[Before-and-after change records]
== == ==

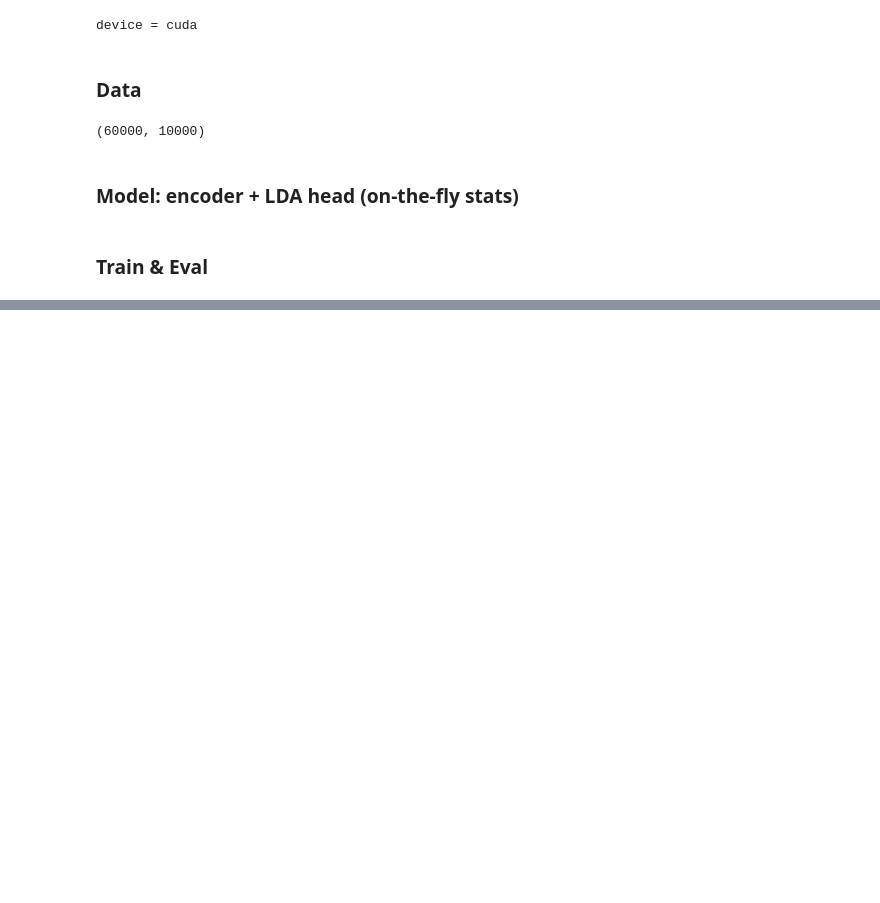
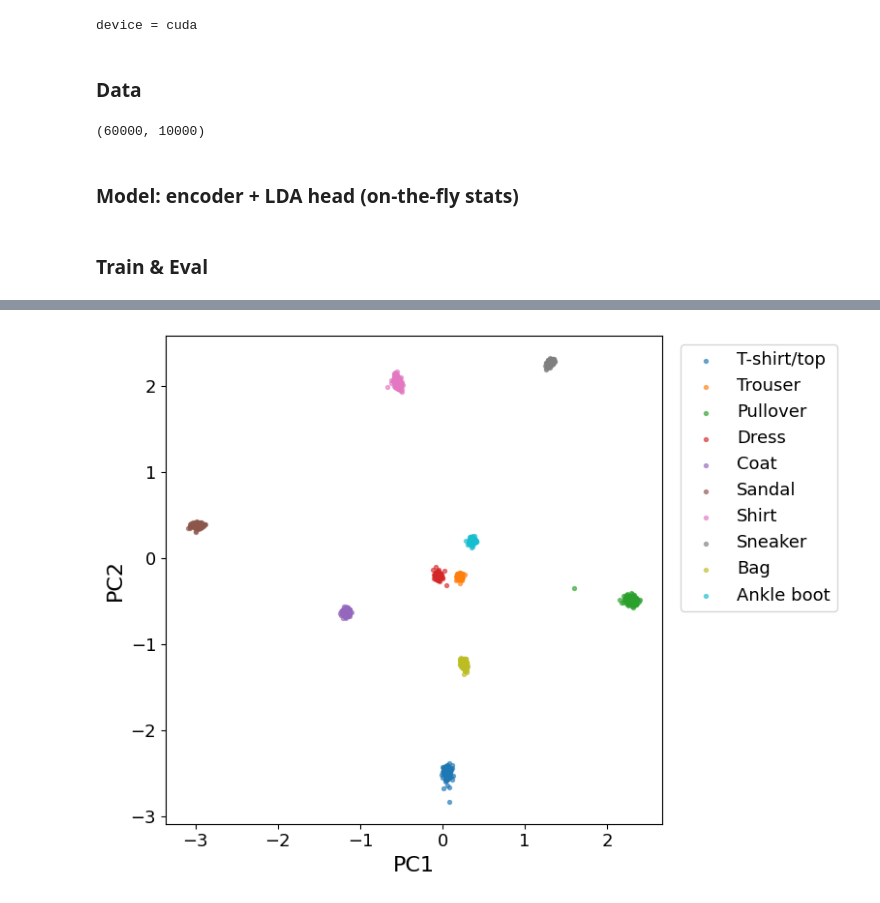
Before and after one commit to zh3nis/lda, a Jupyter notebook: FashionMNIST.ipynb, the cells around one changed output, grey strips where cells are left out. Cells and saved outputs as stored; diff of their text form; code cells hidden in the pictures; blank space fills up the shorter version.

```diff
--- a/FashionMNIST.ipynb
+++ b/FashionMNIST.ipynb
@@ -63,10 +73,10 @@ def evaluate(model, loader):
 model = DeepLDA(C=10, D=9).to(device)
 opt = torch.optim.Adam(model.encoder.parameters())
 #loss_fn = nn.CrossEntropyLoss()
-#loss_fn = nn.NLLLoss()
-loss_fn = LDALoss()
+loss_fn = nn.NLLLoss()
+#loss_fn = LDALoss()
 
-for epoch in range(1, 41):
+for epoch in range(1, 101):
     model.train()
     loss_sum = acc_sum = n_sum = 0
     for x, y in train_ld:
@@ -102,0 +113,37 @@ for epoch in range(1, 41):
+# %%
+import matplotlib.pyplot as plt
+
+model.eval()
+embeds, labels = [], []
+with torch.no_grad():
+    for i, (x, y) in enumerate(train_ld):   # use train_ld if you prefer
+        x = x.to(device)
+        z = model.encoder(x).cpu()
+        embeds.append(z)
+        labels.append(y)
+        if i >= 9:   # 10 batches ≈10k points; raise/lower to taste
+            break
+
+z = torch.cat(embeds)
+y = torch.cat(labels)
+
+# 2D projection (PCA)
+z0 = z - z.mean(0, keepdim=True)
+U, S, V = torch.pca_lowrank(z0, q=2)
+z2 = z0 @ V[:, :2]
+
+plt.rcParams.update({
+    "font.size": 14, "axes.labelsize": 16, "legend.fontsize": 13,
+    "xtick.labelsize": 13, "ytick.labelsize": 13
+})
+
+plt.figure(figsize=(8, 6))
+for c in range(10):
+    idx = y == c
+    plt.scatter(z2[idx, 0], z2[idx, 1], s=8, alpha=0.6, label=train_ds.classes[c])
+plt.legend(bbox_to_anchor=(1.02, 1), loc="upper left")
+plt.xlabel("PC1"); plt.ylabel("PC2")
+plt.tight_layout()
+plt.savefig('plots/fashion_mnist_lda_embeddings.png', dpi=600)
+# %% [output]
+[figure, added]
```
Also changed, not shown: parts of 3 cells of this notebook, 11 other files.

== == ==

» **Your instructions**
If a line in the entries contains "torch", copy it.

» **Task solution**
 opt = torch.optim.Adam(model.encoder.parameters())
+with torch.no_grad():
+z = torch.cat(embeds)
+y = torch.cat(labels)
+U, S, V = torch.pca_lowrank(z0, q=2)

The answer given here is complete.